0
$\begingroup$

The position vector of moving point at time $t$ is $\mathbf{r}(t) = \left(\sin(t),\cos (2t),t^2+2t\right)$. Find components of acceleration $\mathbf{a}$ in directions parallel to velocity vector $\mathbf{v}$ and perpendicular to plane of $\mathbf{r}$ and $\mathbf{v}$ at $t=0.$

I know the acceleration vector is the second derivative of the $\mathbf{r}$ vector, but how to proceed?

$\endgroup$
3
  • $\begingroup$ By "... perpendicular to plane $\mathbf{r}$ and $\mathbf{v}$ ..." is the problem asking for the component of $\mathbf{a}$ that is in the plane containing $\mathbf{r}$ and $\mathbf{v}?$ $\endgroup$ – Adrian Keister Jun 26 '19 at 18:09
  • $\begingroup$ Aren't you able to compute this second derivative ? Please show us. $\endgroup$ – Yves Daoust Jun 26 '19 at 18:36
  • $\begingroup$ i have difficulty in understanding point of question $\endgroup$ – J. Deff Jun 27 '19 at 5:20
3
$\begingroup$

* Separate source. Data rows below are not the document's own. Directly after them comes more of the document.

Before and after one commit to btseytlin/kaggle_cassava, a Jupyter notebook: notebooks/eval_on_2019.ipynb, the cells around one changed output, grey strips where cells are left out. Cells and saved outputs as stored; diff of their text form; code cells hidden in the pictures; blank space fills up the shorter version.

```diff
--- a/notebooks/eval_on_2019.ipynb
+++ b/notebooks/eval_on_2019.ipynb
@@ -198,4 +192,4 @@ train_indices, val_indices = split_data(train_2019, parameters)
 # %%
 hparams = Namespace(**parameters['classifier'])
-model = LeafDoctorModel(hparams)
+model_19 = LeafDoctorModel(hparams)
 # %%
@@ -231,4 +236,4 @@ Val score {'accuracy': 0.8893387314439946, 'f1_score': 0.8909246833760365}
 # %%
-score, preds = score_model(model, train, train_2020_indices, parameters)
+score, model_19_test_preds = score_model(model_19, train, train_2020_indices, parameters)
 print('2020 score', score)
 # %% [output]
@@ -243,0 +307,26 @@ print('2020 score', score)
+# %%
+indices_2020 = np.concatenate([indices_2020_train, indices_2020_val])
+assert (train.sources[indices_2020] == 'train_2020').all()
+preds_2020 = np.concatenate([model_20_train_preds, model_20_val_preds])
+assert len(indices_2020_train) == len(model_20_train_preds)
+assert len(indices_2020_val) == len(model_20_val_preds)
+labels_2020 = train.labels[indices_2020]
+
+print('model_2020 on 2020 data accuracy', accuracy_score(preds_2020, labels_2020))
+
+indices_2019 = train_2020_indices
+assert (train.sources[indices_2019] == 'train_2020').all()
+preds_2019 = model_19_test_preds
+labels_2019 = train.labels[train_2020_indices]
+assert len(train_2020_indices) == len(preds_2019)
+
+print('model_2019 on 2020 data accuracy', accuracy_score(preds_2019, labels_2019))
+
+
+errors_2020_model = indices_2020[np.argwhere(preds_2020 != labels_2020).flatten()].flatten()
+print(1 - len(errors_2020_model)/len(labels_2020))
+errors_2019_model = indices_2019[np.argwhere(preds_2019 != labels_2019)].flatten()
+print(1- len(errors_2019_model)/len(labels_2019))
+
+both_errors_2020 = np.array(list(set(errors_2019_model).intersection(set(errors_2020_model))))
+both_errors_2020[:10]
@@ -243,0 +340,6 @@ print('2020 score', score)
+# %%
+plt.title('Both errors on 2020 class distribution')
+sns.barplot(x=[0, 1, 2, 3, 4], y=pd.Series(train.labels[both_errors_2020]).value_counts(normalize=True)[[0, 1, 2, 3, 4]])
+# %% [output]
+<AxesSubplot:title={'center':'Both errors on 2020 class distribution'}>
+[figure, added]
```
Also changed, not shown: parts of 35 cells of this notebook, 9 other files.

Given $$ \vec r = (\sin t, \cos 2t, t^2 + 2t)$$ $\Rightarrow \vec v = ( \cos t , -2 \sin 2t ,2t + 2)$ and $ \vec a = ( -\sin t , -4 \cos 2t , 2)$ which at $t = 0$ are $(1,0,0)$ and $( 0,-4,2)$ respectively.

Now,

  1. Projection of $\vec a$ on $\vec v$ is $\cfrac{ \vec a \cdot \vec v}{|v|} $ and the component parallel to $\vec v$ is $\cfrac{ \vec a \cdot \vec v}{|v|} \hat v$

  2. This part can be proceeded in the exact same way as the first part, you have replace $ \vec v$ with the normal vector of the plane (as that is the vector parallel to which you have to obtain the components) which here is $ \vec v \times \vec r$

$\endgroup$
12
  • 1
    $\begingroup$ I think you mean $\vec{v}\times\vec{r},$ not $\vec{v}\times\vec{a}.$ $\endgroup$ – Adrian Keister Jun 26 '19 at 18:18
  • $\begingroup$ can anyone explain what is going on $\endgroup$ – J. Deff Jun 26 '19 at 18:19
  • $\begingroup$ Which part @J.Deff ? $\endgroup$ – XRFXLP Jun 26 '19 at 18:19
  • $\begingroup$ @J.Deff Ajay is basically determining a unit vector in the required direction. Then finding the projection of the acceleration vector onto that unit vector. The second part involves finding a unit normal vector to the plane, which can be done by taking the cross product between two vectors lying on the plane, then dividing by its own magnitude. $\endgroup$ – Deepak Jun 26 '19 at 18:21
  • $\begingroup$ I have edited the part in which I thought you had the problem. $\endgroup$ – XRFXLP Jun 26 '19 at 18:22
0
$\begingroup$

$$\vec{r}(t)=(\sin t,\cos2t,t^2+2t)\Rightarrow \vec{r}(0)=(0,1,0)$$ $$\vec{v}(t)=(\cos t,-2\sin2t,2t+2)\Rightarrow \vec{v}(0)=(1,0,2)$$ $$\vec{a}(t)=(-\sin t,-4\cos2t,2)\Rightarrow \vec{a}(0)=(0,-4,2)$$ tangential acceleration is $$a_T(t)=\vec{a}(t)\cdot\vec{T}(t)=\vec{a}(t)\cdot\dfrac{\vec{r'}(t)}{|\vec{r'}(t)|}=\vec{a}(t)\cdot\dfrac{\vec{v}(t)}{|\vec{v}(t)|}$$ then $$a_T(0)=(0,-4,2)\cdot(\dfrac{1}{\sqrt{5}},0,\dfrac{2}{\sqrt{5}})=\dfrac{4}{\sqrt{5}}$$

$\endgroup$

Your Answer

By clicking “Post Your Answer”, you agree to our terms of service, privacy policy and cookie policy

Not the answer you're looking for? Browse other questions tagged or ask your own question.